> _What to do_: Reproduce the data below exactly as written. Pictures do not belong in the copy.

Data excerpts
○ ○ ○ ○ ○
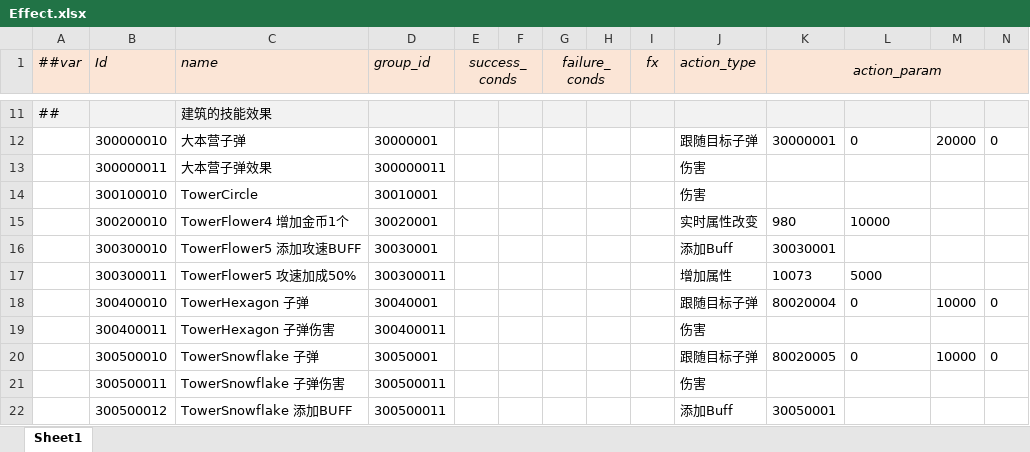
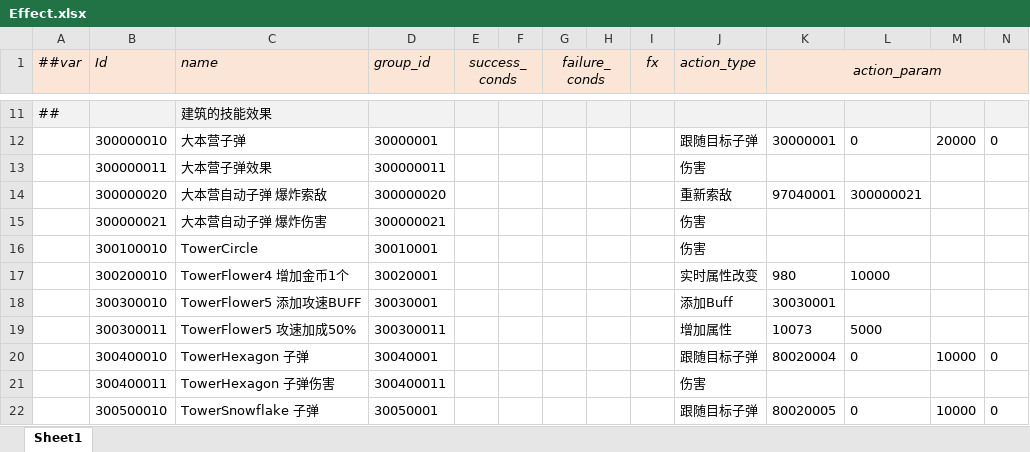
Before and after one commit to alsostone/com.stone.et8, an Excel workbook: Unity/Assets/Config/Excel/Datas/Skill/Effect.xlsx, sheet Sheet1, drawn as a sheet; only a part is shown, gaps mark what is left out; the shorter side is filled out with more unchanged rows; values as stored, in another font and other column widths than the file's, no borders; rows hold the shown columns only; the diff names each change by its address in the sheet, - before the commit and + after, or states it on an @@ line.

```diff
--- a/Unity/Assets/Config/Excel/Datas/Skill/Effect.xlsx (sheet Sheet1)
+++ b/Unity/Assets/Config/Excel/Datas/Skill/Effect.xlsx (sheet Sheet1)
+row 14:  | 300000020 | 大本营自动子弹 爆炸索敌 | 300000020 |  |  |  |  |  | 重新索敌 | 97040001 | 300000021
+row 15:  | 300000021 | 大本营自动子弹 爆炸伤害 | 300000021 |  |  |  |  |  | 伤害
```
Also changed, not shown: Unity/Assets/Config/Excel/Datas/Skill/Bullet.xlsx, 27 other files.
○ ○ ○ ○ ○
> _Response to this exercise_:
Before and after one commit to alsostone/com.stone.et8, an Excel workbook: Unity/Assets/Config/Excel/Datas/Skill/Effect.xlsx, sheet Sheet1, drawn as a sheet; only a part is shown, gaps mark what is left out; the shorter side is filled out with more unchanged rows; values as stored, in another font and other column widths than the file's, no borders; rows hold the shown columns only; the diff names each change by its address in the sheet, - before the commit and + after, or states it on an @@ line.

```diff
--- a/Unity/Assets/Config/Excel/Datas/Skill/Effect.xlsx (sheet Sheet1)
+++ b/Unity/Assets/Config/Excel/Datas/Skill/Effect.xlsx (sheet Sheet1)
+row 14:  | 300000020 | 大本营自动子弹 爆炸索敌 | 300000020 |  |  |  |  |  | 重新索敌 | 97040001 | 300000021
+row 15:  | 300000021 | 大本营自动子弹 爆炸伤害 | 300000021 |  |  |  |  |  | 伤害
```
Also changed, not shown: Unity/Assets/Config/Excel/Datas/Skill/Bullet.xlsx, 27 other files.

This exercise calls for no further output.